The comment by K Mahendran, who was on Saturday appointed Tamil Nadu party general secretary, along with 57 other state-level office bearers, brought forth the friction within the state unit of the national party merely months ahead of the assembly election.
Many hard-working Youth Congress, NSUI, Mahila Congress, and scheduled caste department functionaries have made it into the Tamil Nadu Congress Committee, Mr Mahendran said in his tweet. “Some (who) became MP because of their father can’t understand,” he said, quoting the Sivaganga MP’s post.
Many hard working youth congress,NSUI, Mahila congress, SC Dept functionaries made it into the @INCTamilNadu Committees not because of their Father. My hardwork from Nsui IYC first time made to state team ????Hope “ some became MP because of Father can’t understand.@KS_Alagirihttps://t.co/THFF9hU37l
— Mahendran.. விவசாயி.. விசுவாசி (@iycmahe) January 2, 2021
Mr Mahendran’s comment was posted on the same day as the parliamentarian’s, in which he had dissented against his party’s move to appoint 32 vice-presidents, 57 general secretaries, 104 secretaries, 56 executive committee members, 32 ex-officio members, and 200 odd other members to Tamil Nadu Congress Committee.
“These jumbo committees serve no purpose…None will have any authority which means no accountability,” Mr Chidambaram tweeted.
The Congress’s appointment of the giant team is being viewed as an attempt to motivate and strengthen the party at the grass root level.
The MP’s critical comments followed his father P Chidambaram’s support to dissenters during recent a meeting with Congress President Sonia Gandhi.
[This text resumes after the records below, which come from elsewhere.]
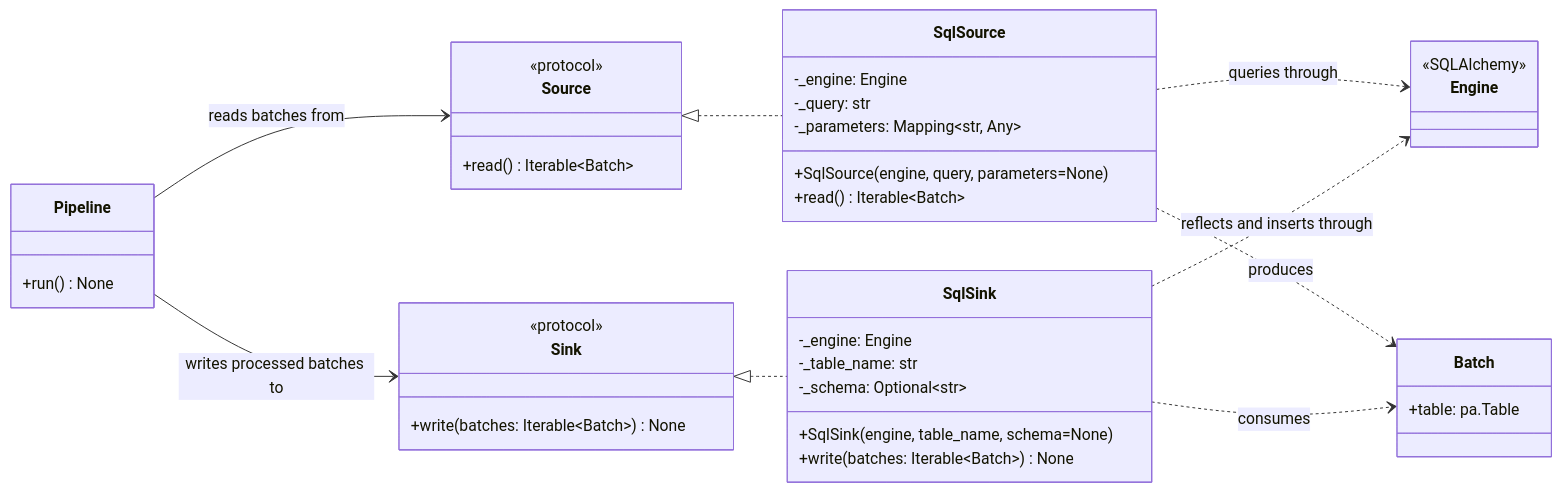
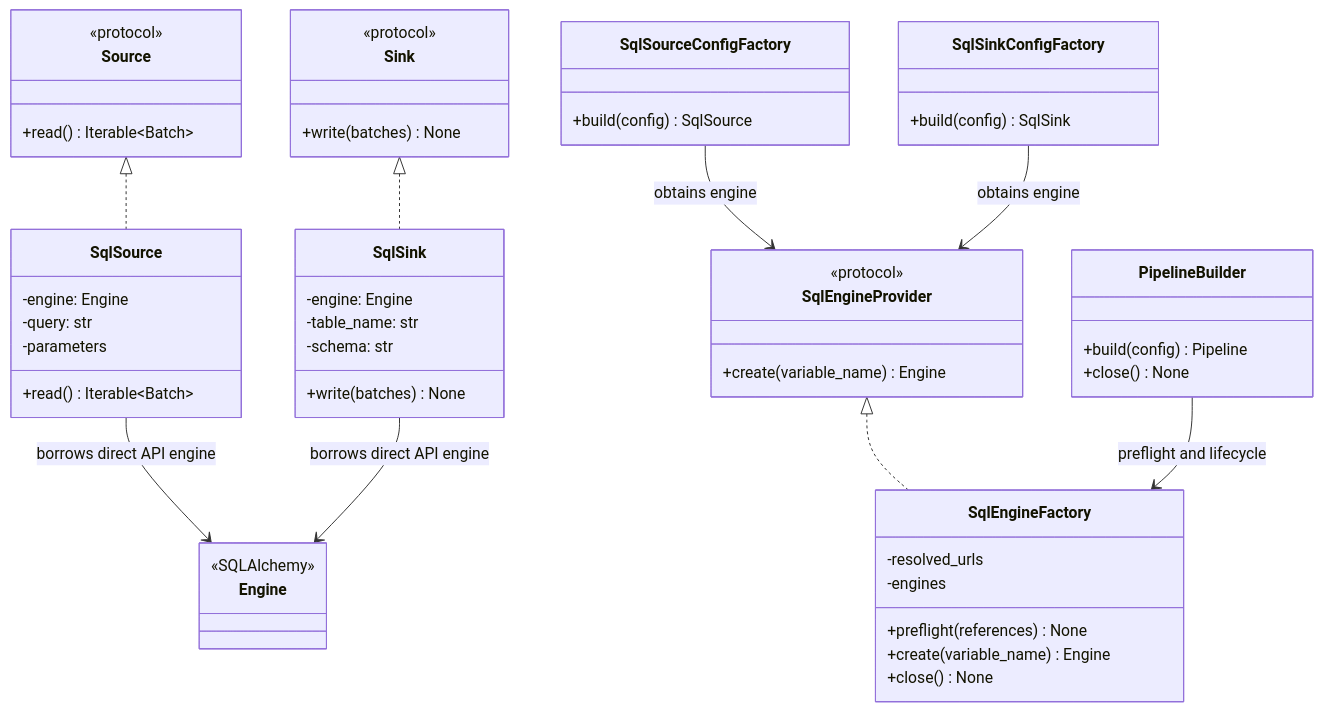
Before and after one commit to apaquette/ETLRelay: the second of 2 diagrams in docs/architecture/sql_source_and_sink.md, drawn with Mermaid. The commit also changed other lines of this file and 38 other files, not shown here.

````diff
--- a/docs/architecture/sql_source_and_sink.md
+++ b/docs/architecture/sql_source_and_sink.md
@@ -20,51 +149,58 @@
 ```mermaid
 classDiagram
-    direction LR
+    direction TB
 
     class Source {
         <<protocol>>
         +read() Iterable~Batch~
     }
-
     class Sink {
         <<protocol>>
-        +write(batches: Iterable~Batch~) None
+        +write(batches) None
     }
-
     class SqlSource {
-        -_engine: Engine
-        -_query: str
-        -_parameters: Mapping~str, Any~
-        +SqlSource(engine, query, parameters=None)
+        -engine: Engine
+        -query: str
+        -parameters
         +read() Iterable~Batch~
     }
-
     class SqlSink {
-        -_engine: Engine
-        -_table_name: str
-        -_schema: Optional~str~
-        +SqlSink(engine, table_name, schema=None)
-        +write(batches: Iterable~Batch~) None
+        -engine: Engine
+        -table_name: str
+        -schema: str
+        +write(batches) None
     }
-
-    class Batch {
-        +table: pa.Table
-    }
-
-    class Pipeline {
-        +run() None
-    }
-
     class Engine {
         <<SQLAlchemy>>
+    }
+    class SqlEngineProvider {
+        <<protocol>>
+        +create(variable_name) Engine
+    }
+    class SqlEngineFactory {
+        -resolved_urls
+        -engines
+        +preflight(references) None
+        +create(variable_name) Engine
+        +close() None
+    }
+    class SqlSourceConfigFactory {
+        +build(config) SqlSource
+    }
+    class SqlSinkConfigFactory {
+        +build(config) SqlSink
+    }
+    class PipelineBuilder {
+        +build(config) Pipeline
+        +close() None
     }
 
     Source <|.. SqlSource
     Sink <|.. SqlSink
-    SqlSource ..> Engine : queries through
-    SqlSink ..> Engine : reflects and inserts through
-    SqlSource ..> Batch : produces
-    SqlSink ..> Batch : consumes
-    Pipeline --> Source : reads batches from
-    Pipeline --> Sink : writes processed batches to
+    SqlSource --> Engine : borrows direct API engine
+    SqlSink --> Engine : borrows direct API engine
+    SqlEngineProvider <|.. SqlEngineFactory
+    SqlSourceConfigFactory --> SqlEngineProvider : obtains engine
+    SqlSinkConfigFactory --> SqlEngineProvider : obtains engine
+    PipelineBuilder --> SqlEngineFactory : preflight and lifecycle
 ```
````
The former Union Finance Minister had backed calls for elections at every level and also demanded the reconstitution of the Congress Parliamentary Board.
The Congress has traditionally played a marginal role in Tamil Nadu, a state that goes to polls in April-May. It has mostly aligned with the DMK, a party that is now looking to replace the present AIADMK regime, which is itself a part of the BJP-led NDA.
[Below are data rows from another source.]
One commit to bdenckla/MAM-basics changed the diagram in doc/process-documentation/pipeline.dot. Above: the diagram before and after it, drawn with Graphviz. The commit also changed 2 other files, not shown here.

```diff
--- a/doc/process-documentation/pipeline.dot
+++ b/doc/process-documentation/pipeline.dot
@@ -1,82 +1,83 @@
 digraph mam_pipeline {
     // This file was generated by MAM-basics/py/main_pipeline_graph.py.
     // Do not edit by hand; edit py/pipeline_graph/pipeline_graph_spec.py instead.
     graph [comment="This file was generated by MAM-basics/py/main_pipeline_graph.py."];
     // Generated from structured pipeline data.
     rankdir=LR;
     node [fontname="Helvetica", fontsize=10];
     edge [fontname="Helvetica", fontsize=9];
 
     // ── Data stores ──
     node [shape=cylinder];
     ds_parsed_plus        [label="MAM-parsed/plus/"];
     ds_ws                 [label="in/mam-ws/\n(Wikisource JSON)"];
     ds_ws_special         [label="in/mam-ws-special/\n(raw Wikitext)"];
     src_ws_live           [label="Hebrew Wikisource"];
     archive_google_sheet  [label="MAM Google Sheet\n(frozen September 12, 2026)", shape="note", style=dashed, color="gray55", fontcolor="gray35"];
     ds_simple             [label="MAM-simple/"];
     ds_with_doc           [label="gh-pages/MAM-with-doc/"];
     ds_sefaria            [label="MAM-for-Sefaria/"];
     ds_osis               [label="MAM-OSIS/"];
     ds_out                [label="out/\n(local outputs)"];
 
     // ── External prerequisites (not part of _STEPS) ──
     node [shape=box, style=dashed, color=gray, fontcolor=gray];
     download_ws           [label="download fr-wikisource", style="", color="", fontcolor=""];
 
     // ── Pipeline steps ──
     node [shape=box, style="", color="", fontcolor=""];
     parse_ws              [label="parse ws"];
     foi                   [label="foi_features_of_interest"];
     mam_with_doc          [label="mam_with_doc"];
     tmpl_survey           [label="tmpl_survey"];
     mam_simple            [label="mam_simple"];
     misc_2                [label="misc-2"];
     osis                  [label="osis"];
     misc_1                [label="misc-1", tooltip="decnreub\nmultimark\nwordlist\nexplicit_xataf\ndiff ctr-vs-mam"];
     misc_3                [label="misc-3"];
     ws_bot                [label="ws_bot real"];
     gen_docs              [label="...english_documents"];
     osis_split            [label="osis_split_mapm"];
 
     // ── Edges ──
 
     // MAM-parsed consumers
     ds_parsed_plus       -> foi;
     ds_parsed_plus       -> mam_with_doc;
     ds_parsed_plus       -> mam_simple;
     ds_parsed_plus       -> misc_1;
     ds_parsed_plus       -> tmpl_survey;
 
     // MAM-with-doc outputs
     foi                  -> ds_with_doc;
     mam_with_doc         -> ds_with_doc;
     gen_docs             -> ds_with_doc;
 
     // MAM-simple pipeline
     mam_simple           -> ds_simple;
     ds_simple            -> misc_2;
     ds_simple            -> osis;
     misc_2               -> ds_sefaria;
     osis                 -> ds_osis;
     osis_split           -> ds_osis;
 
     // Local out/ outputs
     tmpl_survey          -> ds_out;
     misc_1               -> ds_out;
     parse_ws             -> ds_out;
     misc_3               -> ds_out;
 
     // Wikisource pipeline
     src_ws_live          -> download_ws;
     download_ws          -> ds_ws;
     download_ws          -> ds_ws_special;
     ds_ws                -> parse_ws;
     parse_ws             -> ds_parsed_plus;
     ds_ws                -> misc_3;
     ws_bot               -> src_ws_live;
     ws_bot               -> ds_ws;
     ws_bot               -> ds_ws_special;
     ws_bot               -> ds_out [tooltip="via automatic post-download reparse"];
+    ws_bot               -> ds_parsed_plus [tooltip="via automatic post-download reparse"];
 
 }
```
The last time a Congress government ruled Tamil Nadu was in 1967.
“It’s over 50 years since the Tamil Nadu Congress was in power. So we can’t reward our leaders with government positions. We can only give them party positions for their loyalty. In any other party they would have quit. In Congress, they remain in the party spending their own money for 50 years,” A Gopanna, one of the newly-appointed vice-presidents, told NDTV.